A scientific interest has emerged to identify pharmaceutical and nutritional strategies in the clinical management of coronavirus disease 2019 (COVID-19). The purpose of this narrative review is to critically assess and discuss pharmaconutrition strategies that, secondary to accepted treatment methods, could be candidates in the current context of COVID-19. Oral medicinal doses of vitamin C (1–3 g/d) and zinc (80 mg/d elemental zinc) could be promising at the first signs and symptoms of COVID-19 as well as for general colds. In critical care situations requiring parenteral nutrition, vitamin C (3–10 g/d) and glutamine (0.3–0.5 g/kg/d) administration could be considered, whereas vitamin D3 administration (100,000 IU administered intramuscularly as a one-time dose) could possess benefits for patients with severe deficiency. Considering the presence of n-3 polyunsaturated fatty acids and arginine in immune-enhancing diets, their co-administration may also occur in clinical conditions where these formulations are recommended. However, despite the use of the aforementioned strategies in prior contexts, there is currently no evidence of the utility of any nutritional strategies in the management of SARS-CoV-2 infection and COVID-19. Nevertheless, ongoing and future clinical research is imperative to determine if any pharmaconutrition strategies can halt the progression of COVID-19.

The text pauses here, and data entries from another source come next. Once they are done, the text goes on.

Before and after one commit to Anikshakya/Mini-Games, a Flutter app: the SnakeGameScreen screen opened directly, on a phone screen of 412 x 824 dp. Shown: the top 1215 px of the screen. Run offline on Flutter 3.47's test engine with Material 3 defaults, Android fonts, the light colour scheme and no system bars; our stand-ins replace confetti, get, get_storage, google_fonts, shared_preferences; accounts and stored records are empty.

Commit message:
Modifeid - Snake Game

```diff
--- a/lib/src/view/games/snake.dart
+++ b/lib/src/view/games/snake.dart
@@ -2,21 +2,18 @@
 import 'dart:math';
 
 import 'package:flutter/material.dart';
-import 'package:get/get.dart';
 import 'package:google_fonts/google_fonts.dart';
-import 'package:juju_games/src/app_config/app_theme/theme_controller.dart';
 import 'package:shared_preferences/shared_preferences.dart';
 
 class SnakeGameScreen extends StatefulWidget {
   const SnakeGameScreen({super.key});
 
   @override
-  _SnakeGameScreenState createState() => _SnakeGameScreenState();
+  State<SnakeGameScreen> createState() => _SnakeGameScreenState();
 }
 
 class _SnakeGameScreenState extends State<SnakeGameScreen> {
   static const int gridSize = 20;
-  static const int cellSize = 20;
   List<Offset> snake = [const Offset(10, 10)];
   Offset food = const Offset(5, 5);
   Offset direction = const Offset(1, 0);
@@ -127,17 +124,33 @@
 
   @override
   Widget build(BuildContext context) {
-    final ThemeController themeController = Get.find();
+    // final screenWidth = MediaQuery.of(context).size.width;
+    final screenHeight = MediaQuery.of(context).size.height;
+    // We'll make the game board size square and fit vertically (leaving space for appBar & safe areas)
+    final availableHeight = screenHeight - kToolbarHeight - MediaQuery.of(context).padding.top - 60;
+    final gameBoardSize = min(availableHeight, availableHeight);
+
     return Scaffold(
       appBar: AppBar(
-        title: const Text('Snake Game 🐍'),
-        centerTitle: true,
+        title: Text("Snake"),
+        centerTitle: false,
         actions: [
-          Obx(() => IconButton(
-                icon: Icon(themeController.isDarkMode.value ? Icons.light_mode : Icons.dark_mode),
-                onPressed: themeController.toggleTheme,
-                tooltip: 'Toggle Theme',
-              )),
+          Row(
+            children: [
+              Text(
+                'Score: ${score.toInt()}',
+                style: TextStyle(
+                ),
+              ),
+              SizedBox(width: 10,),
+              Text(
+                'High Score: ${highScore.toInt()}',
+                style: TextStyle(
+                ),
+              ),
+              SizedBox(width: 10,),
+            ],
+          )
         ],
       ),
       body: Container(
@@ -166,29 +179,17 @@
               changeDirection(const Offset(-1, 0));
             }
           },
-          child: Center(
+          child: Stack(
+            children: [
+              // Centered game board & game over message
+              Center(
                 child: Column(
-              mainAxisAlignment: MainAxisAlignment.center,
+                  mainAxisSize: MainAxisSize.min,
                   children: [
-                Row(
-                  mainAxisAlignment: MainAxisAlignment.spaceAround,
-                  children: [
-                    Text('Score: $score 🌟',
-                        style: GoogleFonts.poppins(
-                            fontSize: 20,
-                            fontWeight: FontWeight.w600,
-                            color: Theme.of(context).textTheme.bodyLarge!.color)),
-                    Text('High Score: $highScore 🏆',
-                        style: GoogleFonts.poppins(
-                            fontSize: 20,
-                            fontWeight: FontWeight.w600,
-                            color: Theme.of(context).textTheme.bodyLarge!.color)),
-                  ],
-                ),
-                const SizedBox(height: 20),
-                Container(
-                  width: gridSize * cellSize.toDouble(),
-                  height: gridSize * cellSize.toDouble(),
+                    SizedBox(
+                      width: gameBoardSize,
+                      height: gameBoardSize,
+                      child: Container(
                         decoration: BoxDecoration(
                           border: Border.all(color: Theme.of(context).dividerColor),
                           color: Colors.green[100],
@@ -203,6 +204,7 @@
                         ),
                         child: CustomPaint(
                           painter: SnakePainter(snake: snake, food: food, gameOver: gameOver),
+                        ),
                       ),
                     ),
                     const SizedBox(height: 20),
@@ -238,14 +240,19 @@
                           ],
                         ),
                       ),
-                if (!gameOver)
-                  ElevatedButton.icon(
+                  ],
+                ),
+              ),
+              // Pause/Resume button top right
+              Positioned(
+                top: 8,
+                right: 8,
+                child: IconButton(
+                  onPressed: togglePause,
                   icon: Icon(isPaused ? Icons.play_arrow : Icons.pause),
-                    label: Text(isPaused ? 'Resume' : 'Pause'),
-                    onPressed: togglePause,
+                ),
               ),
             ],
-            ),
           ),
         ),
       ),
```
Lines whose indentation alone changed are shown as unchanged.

- Coronavirus disease 2019
- Severe acute respiratory syndrome coronavirus 2